= Data to use =
········

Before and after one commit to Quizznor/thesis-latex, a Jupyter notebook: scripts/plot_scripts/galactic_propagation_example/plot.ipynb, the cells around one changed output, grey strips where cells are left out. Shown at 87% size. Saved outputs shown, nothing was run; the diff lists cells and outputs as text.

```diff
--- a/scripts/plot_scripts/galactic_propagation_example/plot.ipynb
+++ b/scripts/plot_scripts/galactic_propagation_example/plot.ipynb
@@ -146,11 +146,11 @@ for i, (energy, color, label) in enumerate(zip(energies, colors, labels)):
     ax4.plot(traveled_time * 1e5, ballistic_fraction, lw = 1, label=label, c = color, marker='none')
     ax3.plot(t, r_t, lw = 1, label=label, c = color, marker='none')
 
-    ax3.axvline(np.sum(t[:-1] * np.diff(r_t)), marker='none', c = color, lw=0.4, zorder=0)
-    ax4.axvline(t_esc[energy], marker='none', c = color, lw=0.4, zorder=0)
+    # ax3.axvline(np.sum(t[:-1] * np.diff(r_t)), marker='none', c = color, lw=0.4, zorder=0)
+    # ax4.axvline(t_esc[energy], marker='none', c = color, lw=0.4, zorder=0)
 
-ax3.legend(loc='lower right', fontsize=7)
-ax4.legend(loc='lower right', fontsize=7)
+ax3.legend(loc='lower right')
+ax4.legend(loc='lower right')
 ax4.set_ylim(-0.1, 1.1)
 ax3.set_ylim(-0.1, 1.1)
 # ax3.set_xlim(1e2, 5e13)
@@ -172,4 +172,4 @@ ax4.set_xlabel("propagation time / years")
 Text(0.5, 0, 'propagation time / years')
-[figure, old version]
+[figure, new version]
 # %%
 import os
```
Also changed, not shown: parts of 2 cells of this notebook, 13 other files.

········

For each line of the material that includes the word "energy", make a copy.

@@ -146,11 +146,11 @@ for i, (energy, color, label) in enumerate(zip(energies, colors, labels)):
-    ax4.axvline(t_esc[energy], marker='none', c = color, lw=0.4, zorder=0)
+    # ax4.axvline(t_esc[energy], marker='none', c = color, lw=0.4, zorder=0)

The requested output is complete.